Tikal Archaeological Site is one of the most important Mayan sites in the region.
During its heyday Tikal was the capital of one of the most powerful city states.
Archeological digs still continue, but scientists already uncovered over three
thousands buildings of various sizes. Some of the most interesting sites of
Tikal Archaeological Site include six large pyramids in the historic center that date back to VII-
VIII centuries. In addition to traditional notation Roman numerals that
archeologists usually give to major buildings, these temples received romantic
names including Temple of Jaguar, Temple of Masks, Temple of Inscriptions and
Tikal Archaeological Site is an unique place among other Mayan sites. In addition to
its historic and archaeological significance, Tikal is also famous for its
extensive work on conservation of rare and endangered species of wild animals
such as ocelots, peccaries, monkeys, parrots and jaguars.
History of Tikal Archaeological Site
Current site of Tikal Archaeological Site was first settled in the 4th century

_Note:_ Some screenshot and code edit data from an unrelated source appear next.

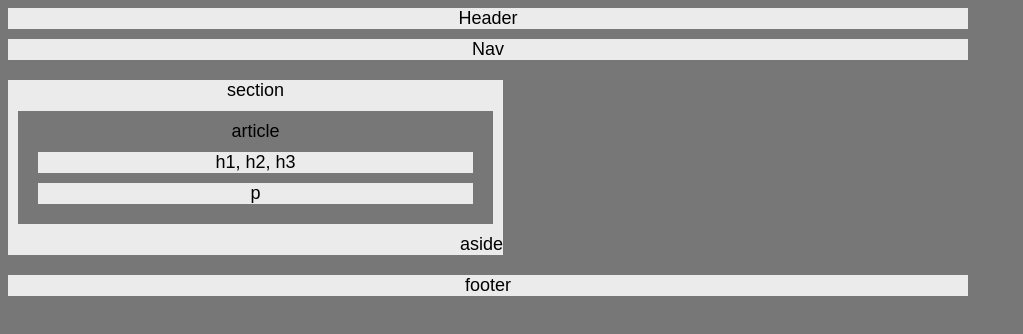
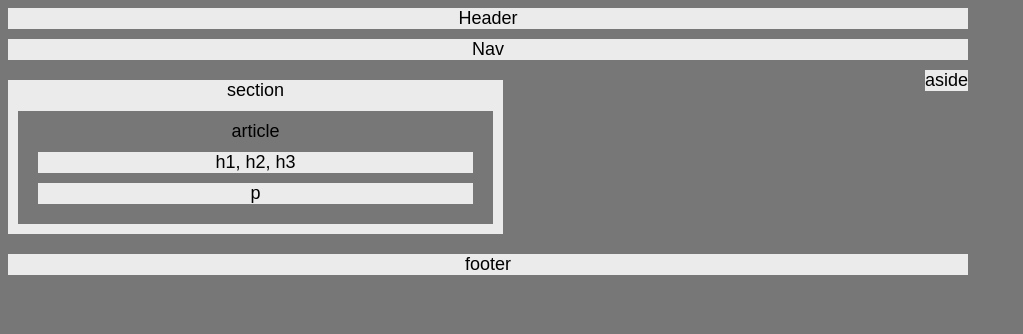
Before and after one commit to MaddJhin/HW-Wireframe, a plain HTML site: page index.html in a window 1280 px wide. Shown: the whole page, without its empty margins (0-1023 px from the left). Drawn offline with Linux system fonts and the light colour scheme.

Commit message:
minor updates to index and css

```diff
--- a/index.html
+++ b/index.html
@@ -22,10 +22,11 @@
             <div>h1, h2, h3</div>
             <div>p</div>
         </div>
-        <aside>
+    </section>
+
+    <aside>
             aside
-        </aside>
-    </section>
+    </aside>
 
     <section class="bar">
         footer
--- a/style.css
+++ b/style.css
@@ -32,6 +32,7 @@ div{
 
 aside{
     float: right;
+    background-color: #ebebeb;
 }
 
 .blackblock{
```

BC. It became most powerful and influential in the seventh and eight centuries,
when most of major temples were constructed.